→ What is required
In full and without alteration, output each record given here.
[[ Provided records, beginning ]]
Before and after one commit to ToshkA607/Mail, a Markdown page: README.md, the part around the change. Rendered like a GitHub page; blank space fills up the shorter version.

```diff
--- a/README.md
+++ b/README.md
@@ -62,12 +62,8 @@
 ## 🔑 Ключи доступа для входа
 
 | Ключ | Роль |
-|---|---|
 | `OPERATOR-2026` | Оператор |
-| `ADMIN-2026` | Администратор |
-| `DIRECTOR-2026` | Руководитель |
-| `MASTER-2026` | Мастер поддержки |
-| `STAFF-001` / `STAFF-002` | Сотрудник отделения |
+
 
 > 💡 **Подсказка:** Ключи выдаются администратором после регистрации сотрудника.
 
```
[[ Provided records, end ]]
→ Solution to this task
Before and after one commit to ToshkA607/Mail, a Markdown page: README.md, the part around the change. Rendered like a GitHub page; blank space fills up the shorter version.

```diff
--- a/README.md
+++ b/README.md
@@ -62,12 +62,8 @@
 ## 🔑 Ключи доступа для входа
 
 | Ключ | Роль |
-|---|---|
 | `OPERATOR-2026` | Оператор |
-| `ADMIN-2026` | Администратор |
-| `DIRECTOR-2026` | Руководитель |
-| `MASTER-2026` | Мастер поддержки |
-| `STAFF-001` / `STAFF-002` | Сотрудник отделения |
+
 
 > 💡 **Подсказка:** Ключи выдаются администратором после регистрации сотрудника.
 
```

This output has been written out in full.